The latest projects that the African Bird Club (ABC) is supporting through our Awards Programme are:
• Mapping of Angolan bird distributions by Michael Mills.
• A survey by Farid Amadou Bahleman of Hooded Vultures in towns in the north of Benin.
• A study by Camille Tchankpan of hunting pressures on waterbirds in southern Benin.
• An assessment by Daniella Manewoung Zogning of the population status of hornbills in Douala-Edéa National Park, Cameroon, and initiation of community-based conservation awareness.
• A survey by Peter Njeru of Hinde’s Babbler in Mutitu and Muumoni hill forests, Kenya.
• A census and monitoring by Claude Jacquot Ralazampirenena of Malagasy Pond Herons in Manombo Special Reserve, Madagascar.
• A survey by Renel Bemaro of Helmet Vanga in Masoala National Park, Madagascar.
• A study by Taiwo Adeyemi Adams of the breeding ecology of Principe Thrush on Príncipe.
• A compilation by Marie Laure Rurangwa of traditional ornithological knowledge for long-term conservation of birds in Rwanda.
• An assessment by Thomas Kanyempura of the population size, distribution, and community’s perceptions of Hooded Vultures in Rwanda.
• An understanding by Michael Andrew Jaka of the socio-economic dimensions of threats to endemic lovebirds of Tanzania.
• A study by Karen Kumbirai Chiro of the population, distribution, breeding status and viability of Black Storks in Midlands Black Rhino Conservancy, Zimbabwe.
• Training by Ronald Chirimuta of the Bindura University of Science Education youth club in identifying and monitoring birds of the Mavuradonha Wilderness Area, Zimbabwe.
Taiwo received an ABC Expedition Award of £5,000, Ronald, Thomas and Michael received ABC Conservation Awards of £2,998, £2,990 and £2,970, respectively, Claude Jacquot and Renel received ABC Conservation Awards of £2,768 and £2,000, respectively, and the other seven grantees each received an ABC Conservation Award of £3,000.
ABC is also currently partnering with Fundação Kissama to promote and collect funds for an ongoing project to protect Afromontane forest at Mount Moco, the highest mountain and a proposed new conservation area in Angola.
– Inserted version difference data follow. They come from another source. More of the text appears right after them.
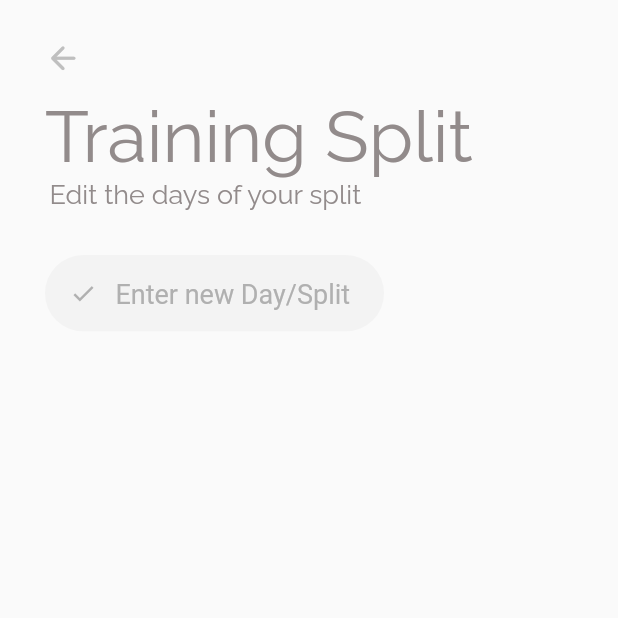
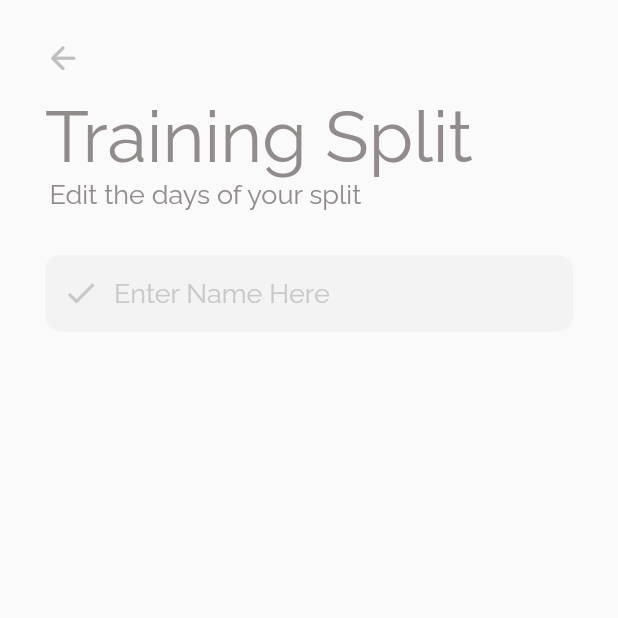
Before and after one commit to grossamos/weight_track_app, a Flutter app: the SettingsDayEdit screen opened directly, on a phone screen of 412 x 824 dp, the top half of it. Run offline on Flutter 3.47's test engine with Material 2 defaults, Android fonts, the phone set to English and light mode, and no system bars; our stand-ins replace flutter_bloc, flutter_svg, fluttertoast, shared_preferences, sqflite; accounts and stored records are empty.

Commit message:
finished exercise and training edit finally done with adding propper state management also mutated a couple models to implement a custom interface

```diff
--- a/lib/components/analytics_page/analytics_page.dart
+++ b/lib/components/analytics_page/analytics_page.dart
@@ -1,4 +1,5 @@
 import 'package:flutter/material.dart';
+import 'package:weight_track_app/components/shared/info_text.dart';
 
 class AnalyticsPage extends StatelessWidget {
   @override
@@ -26,7 +27,7 @@ class AnalyticsPage extends StatelessWidget {
             ),
             Padding(
               padding: const EdgeInsets.all(20.0),
-              child: Text('To be implemented...'),
+              child: InfoText('To be implemented...'),
             )
           ],
         ),
--- a/lib/components/home_page/exercise_day_overview.dart
+++ b/lib/components/home_page/exercise_day_overview.dart
@@ -1,5 +1,6 @@
 import 'package:flutter/material.dart';
 import 'package:weight_track_app/components/home_page/home_helper.dart';
+import 'package:weight_track_app/components/shared/info_text.dart';
 import 'package:weight_track_app/components/shared/title_text.dart';
 import 'package:weight_track_app/components/shared/widget_util.dart';
 import 'package:weight_track_app/logic/storage/database_filtered_data.dart';
@@ -33,6 +34,8 @@ class _ExerciseDayOfSplitPageState extends State<ExerciseDayOfSplitPage> {
               builder: (BuildContext context, AsyncSnapshot<List<DayOfSplit>> snapshot){
                 if (snapshot.data == null)
                   return Container();
+                else if (snapshot.data.isEmpty)
+                  return InfoText('Much empty.\nPlease add your split in the settings.');
                 return Container(
                   child: Column(
                     children: listOfDayTiles(snapshot.data),
--- a/lib/components/home_page/home_page.dart
+++ b/lib/components/home_page/home_page.dart
@@ -3,7 +3,6 @@ import 'package:weight_track_app/components/home_page/exercise_day_overview.dart
 
 
 // TODO: don't forget to add proper state management for when something is added to the db (also update the ui)
-// TODO: replace fonts with files
 
 class HomePage extends StatelessWidget {
   @override
--- a/lib/components/main_page/main_content_pane.dart
+++ b/lib/components/main_page/main_content_pane.dart
@@ -72,7 +72,7 @@ class _MainContentPaneState extends State<MainContentPane> {
               Row(
                 mainAxisAlignment: MainAxisAlignment.end,
                 children: [
-                  FlatButton(onPressed: () => setState((){}), child: Text('Get Started', style: TextStyle(
+                  TextButton(onPressed: () => setState((){}), child: Text('Get Started', style: TextStyle(
                     fontFamily: 'Raleway',
                     fontSize: 18,
                     color: Color(0xff4A664A),
--- a/lib/components/settings_page/settings_adding_dialogue.dart
+++ /dev/null
@@ -1,43 +0,0 @@
-import 'package:flutter/material.dart';
-
-class SettingsAddingDialogue extends StatelessWidget {
-  final Function(String) _onSave;
-  final String _hint;
-  final TextEditingController _controller = new TextEditingController();
-  SettingsAddingDialogue(this._hint, this._onSave);
-
-  @override
-  Widget build(BuildContext context) {
-    return Padding(
-      padding: const EdgeInsets.only(bottom: 7),
-      child: Chip(
-        backgroundColor: Color(0xffF3F3F3),
-        label: Container(
-          width: 160,
-          child: TextField(
-            controller: _controller,
-            textInputAction: TextInputAction.done,
-            onSubmitted: (String name){
-              _onSave(name);
-              _controller.clear();
-            },
-            decoration: InputDecoration(
-                isDense: true,
-                contentPadding: EdgeInsets.zero,
-                hintText: _hint,
-                border: InputBorder.none,
-                hintStyle: TextStyle(
-                  color: Color(0xffB0B0B0),
-                  fontSize: 18.0,
-                )),
-          ),
-        ),
-        labelPadding: EdgeInsets.only(top: 10, right: 15, bottom: 9),
-        avatar: Icon(
-          Icons.check,
-          color: Color(0xffB0B0B0),
-        ),
-      ),
-    );
-  }
-}
--- a/lib/components/settings_page/settings_data.dart
+++ b/lib/components/settings_page/settings_data.dart
@@ -28,7 +28,7 @@ class _SettingsDataDeleteState extends State<SettingsDataDelete> {
                       mainAxisAlignment: MainAxisAlignment.center,
                       crossAxisAlignment: CrossAxisAlignment.center,
                       children: [
-                        FlatButton(
+                        TextButton(
                             onPressed: () {
                               showDialog(
                                 context: context,
--- a/lib/components/settings_page/settings_day_edit.dart
+++ /dev/null
@@ -1,96 +0,0 @@
-import 'package:flutter/material.dart';
-import 'package:fluttertoast/fluttertoast.dart';
-import 'package:weight_track_app/components/settings_page/settings_adding_dialogue.dart';
-import 'package:weight_track_app/components/settings_page/settings_day_edit_selection_manager.dart';
-import 'package:weight_track_app/components/settings_page/settings_edit_chip.dart';
-import 'package:weight_track_app/components/settings_page/settings_edit_fab.dart';
-import 'package:weight_track_app/components/settings_page/settings_title.dart';
-import 'package:weight_track_app/logic/storage/database_unfiltered_data.dart';
-import 'package:weight_track_app/models/day_of_split.dart';
-
-class SettingsDayEdit extends StatefulWidget {
-  @override
-  _SettingsDayEditState createState() => _SettingsDayEditState();
-}
-
-class _SettingsDayEditState extends State<SettingsDayEdit> {
-  @override
-  Widget build(BuildContext context) {
-    return Scaffold(
-      floatingActionButton: SettingsEditFAB(),
-      body: SafeArea(
-        child: SingleChildScrollView(
-          child: Column(
-            mainAxisAlignment: MainAxisAlignment.start,
-            crossAxisAlignment: CrossAxisAlignment.start,
-            children: [
-              SettingsTitle('Training Split', 'Edit the days of your split', onClose: (){
-                SettingsDayEditSelectionManager.exitSelectionMode();
-              },),
-              Padding(
-                padding: const EdgeInsets.only(
-                    left: 30, right: 30, bottom: 100, top: 30),
-                child: FutureBuilder(
-                  future: DatabaseDataUnfiltered.getDaysOfSplit(),
-                  builder: (BuildContext dayContext,
-                      AsyncSnapshot<List<DayOfSplit>> daySnapshot) {
-                    if (daySnapshot.data == null)
-                      return Text('Loading...');
-                    else {
-                      return Column(
-                        mainAxisAlignment: MainAxisAlignment.start,
-                        crossAxisAlignment: CrossAxisAlignment.start,
-                        children: [
-                          Column(
-                            mainAxisAlignment: MainAxisAlignment.start,
-                            crossAxisAlignment: CrossAxisAlignment.start,
-                            children: List.generate(
-                                daySnapshot.data.length,
-                                (index) => OLDSettingsEditChip(
-                                    daySnapshot.data[index].name,
-                                    () {
-                                      SettingsDayEditSelectionManager
-                                          .putInSelectionMode();
-                                    },
-                                    () {},
-                                    () {
-                                      return SettingsDayEditSelectionManager
-                                          .isSelected(daySnapshot.data[index]);
-                                    },
-                                    (Function listener) {
-                                      if (!SettingsDayEditSelectionManager
-                                          .isSelected(daySnapshot.data[index])) {
-                                        SettingsDayEditSelectionManager
-                                            .addDayToSelection(
-                                                daySnapshot.data[index],
-                                                listener);
-                                      } else {
-                                        SettingsDayEditSelectionManager
-                                            .removeFromSelection(
-                                                daySnapshot.data[index]);
-                                      }
-                                    },
-                                    () {
-                                      return SettingsDayEditSelectionManager
-                                          .isInSelectionMode();
-                                    })),
-                          ),
-                          SettingsAddingDialogue("Enter new Day/Split",
-                              (String newDayName) {
-                            DatabaseDataUnfiltered.addDayOfSplit(new DayOfSplit(
-                                name: newDayName, exercisesOfSplitDay: []));
-                            Fluttertoast.showToast(msg: "Saving...");
-                          })
-                        ],
-                      );
-                    }
-                  },
-                ),
-              )
-            ],
-          ),
-        ),
-      ),
-    );
-  }
-}
--- a/lib/components/settings_page/settings_exercise_edit_state.dart
+++ b/lib/components/settings_page/settings_exercise_edit_state.dart
@@ -1,13 +1,18 @@
 import 'package:flutter/widgets.dart';
 import 'package:flutter_bloc/flutter_bloc.dart';
+import 'package:weight_track_app/logic/storage/database_unfiltered_data.dart';
+import 'package:weight_track_app/models/day_of_split.dart';
+import 'package:weight_track_app/models/exercise.dart';
 
 @immutable
 class SettingsEditState {
   final bool isEditing;
   final bool isAddingExercise;
+  final int idOfDayBeingEdited;
+  final int seed;
 
-  SettingsEditState.initial() : isEditing = false, isAddingExercise = false;
-  SettingsEditState(this.isEditing, this.isAddingExercise);
+  SettingsEditState.initial() : isEditing = false, isAddingExercise = false, idOfDayBeingEdited = -1, seed = 0;
+  SettingsEditState(this.isEditing, this.isAddingExercise, {this.idOfDayBeingEdited = -1, this.seed = 0});
 
   @override
   bool operator ==(Object other) =>
@@ -15,20 +20,54 @@ class SettingsEditState {
       other is SettingsEditState
           && runtimeType == other.runtimeType
           && isEditing == other.isEditing
-          && isAddingExercise == other.isAddingExercise;
+          && isAddingExercise == other.isAddingExercise
+          && idOfDayBeingEdited == other.idOfDayBeingEdited
+          && seed == other.seed;
 
   @override
-  int get hashCode => isEditing.hashCode ^ isAddingExercise.hashCode;
+  int get hashCode => isEditing.hashCode ^ isAddingExercise.hashCode ^ idOfDayBeingEdited ^ seed;
+}
+
+class SettingsAddStateSingleton {
+  static String name;
+
+  SettingsAddStateSingleton._private();
+
+  static void saveStateExercise(int idOfDay) {
+    if (name != ''){
+      DatabaseDataUnfiltered.addExercise(idOfDay, new Exercise(name: SettingsAddStateSingleton.name));
+      name = '';
+    }
+  }
+  static void saveStateDay() {
+    if (name != '') {
+      DatabaseDataUnfiltered.addDayOfSplit(new DayOfSplit(name: name));
+    }
+  }
 }
 
 class SettingsEditCubit extends Cubit<SettingsEditState> {
   SettingsEditCubit() : super(SettingsEditState.initial());
 
+  void changeSeed() {
+    emit(SettingsEditState(state.isEditing, state.isAddingExercise, seed: state.seed + 1));
+  }
+
   void flipEditMode() {
     emit(SettingsEditState(!state.isEditing, false));
   }
 
-  void enterNewAddingMode() {
-    emit(SettingsEditState(false, true));
+  void exitNewAddingMode() {
+    if (state.idOfDayBeingEdited > 0)
+      SettingsAddStateSingleton.saveStateExercise(state.idOfDayBeingEdited);
+    else
+      SettingsAddStateSingleton.saveStateDay();
+
+    emit(SettingsEditState(false, false, idOfDayBeingEdited: -1));
+  }
+
+  void enterNewAddingMode(int idOfDay) {
+    exitNewAddingMode();
+    emit(SettingsEditState(false, true, idOfDayBeingEdited: idOfDay));
   }
 }
--- /dev/null
+++ b/lib/components/settings_page/settins_day_edit.dart
@@ -0,0 +1,61 @@
+import 'package:flutter/material.dart';
+import 'package:flutter_bloc/flutter_bloc.dart';
+import 'package:weight_track_app/components/settings_page/settings_edit_chip.dart';
+import 'package:weight_track_app/components/settings_page/settings_edit_fab.dart';
+import 'package:weight_track_app/components/settings_page/settings_exercise_edit_state.dart';
+import 'package:weight_track_app/components/settings_page/settings_title.dart';
+import 'package:weight_track_app/logic/storage/database_unfiltered_data.dart';
+import 'package:weight_track_app/models/day_of_split.dart';
+
+class SettingsDayEdit extends StatefulWidget {
+  @override
+  _SettingsDayEditState createState() => _SettingsDayEditState();
+}
+
+class _SettingsDayEditState extends State<SettingsDayEdit> {
+  @override
+  Widget build(BuildContext context) {
+    return BlocProvider(
+      create: (context) => new SettingsEditCubit(),
+      child: Scaffold(
+        floatingActionButton: SettingsEditFAB(),
+        body: SafeArea(
+          child: SingleChildScrollView(
+            child: Column(
+              mainAxisAlignment: MainAxisAlignment.start,
+              crossAxisAlignment: CrossAxisAlignment.start,
+              children: [
+                SettingsTitle('Training Split', 'Edit the days of your split'),
+                Padding(
+                  padding: const EdgeInsets.only(left: 30, right: 30, bottom: 100, top: 30),
+                  child: BlocBuilder<SettingsEditCubit, SettingsEditState>(
+                    builder: (BuildContext context, SettingsEditState state) {
+                      return FutureBuilder(
+                        future: DatabaseDataUnfiltered.getDaysOfSplit(),
+                        builder: (BuildContext dayContext, AsyncSnapshot<List<DayOfSplit>> daySnapshot) {
+                          if (daySnapshot.data == null)
+                            return Text('Loading...');
+                          else {
+                            return Column(
+                              mainAxisAlignment: MainAxisAlignment.start,
+                              crossAxisAlignment: CrossAxisAlignment.start,
+                              children: List<SettingsEditChip>.generate(
+                                      daySnapshot.data.length,
+                                      (index) =>
+                                          SettingsDayEditChip(context, daySnapshot.data[index], state.isEditing)) +
+                                  (state.isEditing ? [] : [SettingsAddChip(context, false)]),
+                            );
+                          }
+                        },
+                      );
+                    },
+                  ),
+                )
+              ],
+            ),
+          ),
+        ),
+      ),
+    );
+  }
+}
--- a/lib/components/shared/info_text.dart
+++ b/lib/components/shared/info_text.dart
@@ -10,7 +10,8 @@ class InfoText extends StatelessWidget {
     return Text(text, style: TextStyle(
       fontFamily: 'Raleway',
       fontSize: 24,
-      color: Color(0xff737373)
-    ),);
+      color: Color(0xff737373),
+    ), textAlign: TextAlign.center,
+    );
   }
 }
--- a/lib/logic/storage/database_unfiltered_data.dart
+++ b/lib/logic/storage/database_unfiltered_data.dart
@@ -12,6 +12,7 @@ class DatabaseDataUnfiltered{
     Database db = await DatabaseHelper.instance.database;
     int id = await db.insert('daysOfSplit',
         {'name': dayOfSplit.name});
+    if (dayOfSplit.exercisesOfSplitDay != null)
       for (Exercise exercise in dayOfSplit.exercisesOfSplitDay){
         await addExercise(id, exercise);
       }
@@ -48,7 +49,7 @@ class DatabaseDataUnfiltered{
     Database db = await DatabaseHelper.instance.database;
     int id = await db.insert('exercises',
         {'idOfDay': idOfDay, 'name': exercise.name});
-    if (exercise.exerciseSessions.length > 0)
+    if (exercise.exerciseSessions != null && exercise.exerciseSessions.length > 0)
       for (ExerciseSession exerciseSession in exercise.exerciseSessions){
         await addExerciseSession(id, exerciseSession);
       }
--- a/lib/models/day_of_split.dart
+++ b/lib/models/day_of_split.dart
@@ -1,6 +1,7 @@
 import 'package:weight_track_app/models/exercise.dart';
+import 'package:weight_track_app/models/nameable.dart';
 
-class DayOfSplit{
+class DayOfSplit implements Nameable{
   int id;
   List<Exercise> exercisesOfSplitDay;
   String name;
--- a/lib/models/exercise.dart
+++ b/lib/models/exercise.dart
@@ -1,6 +1,7 @@
 import 'package:weight_track_app/models/exercise_session.dart';
+import 'package:weight_track_app/models/nameable.dart';
 
-class Exercise{
+class Exercise implements Nameable{
   int id;
   List<ExerciseSession> exerciseSessions;
   String name;
--- /dev/null
+++ b/lib/models/nameable.dart
@@ -0,0 +1,3 @@
+class Nameable {
+  String name;
+}
--- a/lib/navigation/main_route_constants.dart
+++ b/lib/navigation/main_route_constants.dart
@@ -5,8 +5,8 @@ import 'package:weight_track_app/components/home_page/exercise_log.dart';
 import 'package:weight_track_app/components/home_page/home_page.dart';
 import 'package:weight_track_app/components/main_page/main_content_pane.dart';
 import 'package:weight_track_app/components/settings_page/settings_data.dart';
-import 'package:weight_track_app/components/settings_page/settings_day_edit.dart';
 import 'package:weight_track_app/components/settings_page/settings_exercise_edit.dart';
+import 'package:weight_track_app/components/settings_page/settins_day_edit.dart';
 import 'package:weight_track_app/navigation/settings_rout_constants.dart';
 import 'package:weight_track_app/components/settings_page/settings_page.dart';
 
```
Also changed, not shown: lib/components/settings_page/settings_day_edit_selection_manager.dart (deleted, +0 -61 lines), lib/components/settings_page/settings_edit_chip.dart (+70 -83 lines), lib/components/settings_page/settings_exercise_edit.dart (+14 -21 lines), lib/components/settings_page/settings_exercise_edit_selection_manager.dart (deleted, +0 -74 lines). Lines whose indentation alone changed are shown as unchanged.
The forest is home to several endemic birds including Swierstra’s Francolin. All funds raised will be spent in Angola, mostly on employing local community members to plant trees and burn firebreaks.
If you would like to help reforest Mount Moco and offset your carbon footprint, click here and donate whatever you can today.